Most superheroes wear cool boots; Superman, Batman, Wonder Woman. Well, maybe Spiderman doesn’t because he has to have that sticky, spidey, foot-action to climb buildings. But, still, Superheroes have to have super footwear to help them out in a pinch when they need to fight the bad guys. In today’s world, what kind of shoes might Superheroes wear? After all, the kind of Superhero we really need is one who can save the entire planet. Would they wear renewable bamboo boots? Sustainably sourced soy slippers?
How far are you willing to go to help the planet? The gringa is willing to do lots of stuff. Innovative companies are making it easier than ever for climate conscious individuals to make better lifestyle choices. It’s all well and good to manage your thermostat better and reduce your water waste. For urban dwellers hopping a bus or a bike is a viable option. It’s easy to stock a pantry, cupboard and frig with ethically sourced proteins, veggie and fruit. But there are some lifestyle areas where it is hard to find eco-friendly options. Or, at least eco-friendly options you are actually willing to live with.
Take clothes. The gringa simply hates organic fabrics. I must admit that I prefer the carefree nature of rayons and nylons and all those other “on” fabrics that are wash and wear. I know that the process for manufacturing these fabrics is not exactly environmentally friendly. But can’t I skate on the fact that I don’t use the dryer or iron? At least I’m saving loads of electricity in maintaining my man-made wardrobe. So, the gringa is stuck with the stalemate of a reasonable compromise here. And then there’s my shoes.
Living in the gulf coast region of Texas means the gringa’s closet is filled with snazzy sandals and lightweight slip-on shoes. Wonder Woman boots, not so much. It’s very hard for the gringa to find any sort of realistic option when it comes to Superhero ethical footwear. I don’t just have the environment to consider. In high school I had reconstructive surgery on my left foot. My right foot had some issues that could have used correction but after the torturous recovery of my first surgery I would have to be wheelchair bound before I opt for another, that’s for sure.
So, I have very strange, mis-matched feet. Both are very, very wide. You could just say oddball duck feet and the gringa would whole-heartedly agree. My left foot is also extremely sensitive to the touch, my incision scars being perpetually tingly. That means all of my shoes have to be incredibly soft and flexible. Preferably flip-flops. But flip-flops don’t meet the dress code of every occasion. And it’s hard to find shoes that match my needs, are cute, AND environmentally ethical. It just seemed impossible to be a well-shod planetary Superhero. Until now.
Rothy’s is a San Francisco start-up that is introducing the world to cute little shoes made from recycled water bottles. The gringa just LOVES this idea. Right now they only have ladies flats but they expect to introduce more designs. And, rather than contribute to the problem of too much waste, as these designs develop, they will not be stocking shelves in retail centers and warehouses. Instead, they will be made on-demand. This also eliminates that pesky fashion problem of unwanted leftovers when fashion season cycles render a certain style obsolete.

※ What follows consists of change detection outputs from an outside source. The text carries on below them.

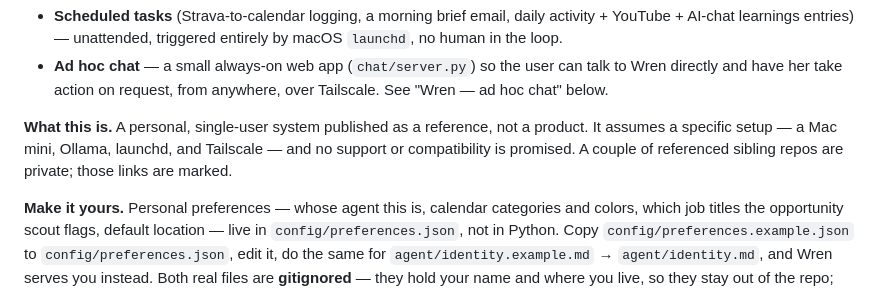
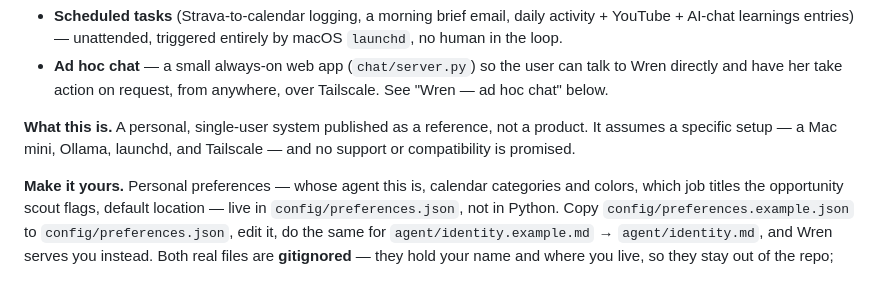
Before and after one commit to cjdube/LocalLLMAgent, a Markdown page: README.md, the part around the change. Drawn GitHub-style.

```diff
--- a/README.md
+++ b/README.md
@@ -14,8 +14,7 @@ ways:
 
 **What this is.** A personal, single-user system published as a reference, not
 a product. It assumes a specific setup — a Mac mini, Ollama, launchd, and
-Tailscale — and no support or compatibility is promised. A couple of
-referenced sibling repos are private; those links are marked.
+Tailscale — and no support or compatibility is promised.
 
 **Make it yours.** Personal preferences — whose agent this is, calendar
 categories and colors, which job titles the opportunity scout flags, default
```
Also changed, not shown: docs/external-tasks.md (+2 -2 lines), docs/wiki-lint.md (+2 -2 lines).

It takes about two weeks to convert three plastic water bottles into a petite ballet slipper. The plastic is ground-up then “combed” into soft filament fibers. These fibers are then processed through a 3D-knitting process to create a seamless, waste-free shoe in about 6 minutes. The only other thing used in the process is recycled foam for the insole. And it truly is waste-free because when a gal is through with it, the shoe can be completely recycled! I mean, just look at that cuteness!
This is such wonderful news! Although environmentally conscious individuals can reduce their use of water bottles, the reality is that they are still a big seller. In the gringa’s home we use a water-filter pitcher. However, when we travel or stop for a bite to eat, we still depend widely on water bottle consumption. Whether we like it or not, water bottles are here to stay.
The U.S. only recycles about 23% of its plastic waste. That means about 38 billion water bottles are destined for landfills every year. Despite the best efforts by environmental groups at awareness of the problem of waste caused by bottled water, it is still one of the most consumed beverages in the country. So, if it’s unlikely to change consumer behavior, then a different approach to the waste must be the solution. And Rothy’s has nailed it! The worst environmental problem about bottled water has been solved!
Image Credit: Deviant Art